● Task to complete: One line at a time, check the entries below for the word "sheet", and copy each line that has it.

*** Opening Given records ***

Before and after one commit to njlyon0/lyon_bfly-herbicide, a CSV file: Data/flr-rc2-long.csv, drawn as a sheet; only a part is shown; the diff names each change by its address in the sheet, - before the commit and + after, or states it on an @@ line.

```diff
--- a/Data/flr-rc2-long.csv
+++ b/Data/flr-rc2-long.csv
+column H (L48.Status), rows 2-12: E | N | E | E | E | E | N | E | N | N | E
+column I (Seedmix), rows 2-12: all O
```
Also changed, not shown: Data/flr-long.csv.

*** Closing Given records ***
*** Opening Given records ***

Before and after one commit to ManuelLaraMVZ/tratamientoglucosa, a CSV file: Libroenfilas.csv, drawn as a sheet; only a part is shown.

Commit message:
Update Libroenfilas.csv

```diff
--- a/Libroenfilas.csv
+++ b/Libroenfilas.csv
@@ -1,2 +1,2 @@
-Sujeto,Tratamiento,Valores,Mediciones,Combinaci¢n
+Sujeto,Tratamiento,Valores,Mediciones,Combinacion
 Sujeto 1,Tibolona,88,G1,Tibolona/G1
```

*** Closing Given records ***

● Solution:
Before and after one commit to njlyon0/lyon_bfly-herbicide, a CSV file: Data/flr-rc2-long.csv, drawn as a sheet; only a part is shown; the diff names each change by its address in the sheet, - before the commit and + after, or states it on an @@ line.
Before and after one commit to ManuelLaraMVZ/tratamientoglucosa, a CSV file: Libroenfilas.csv, drawn as a sheet; only a part is shown.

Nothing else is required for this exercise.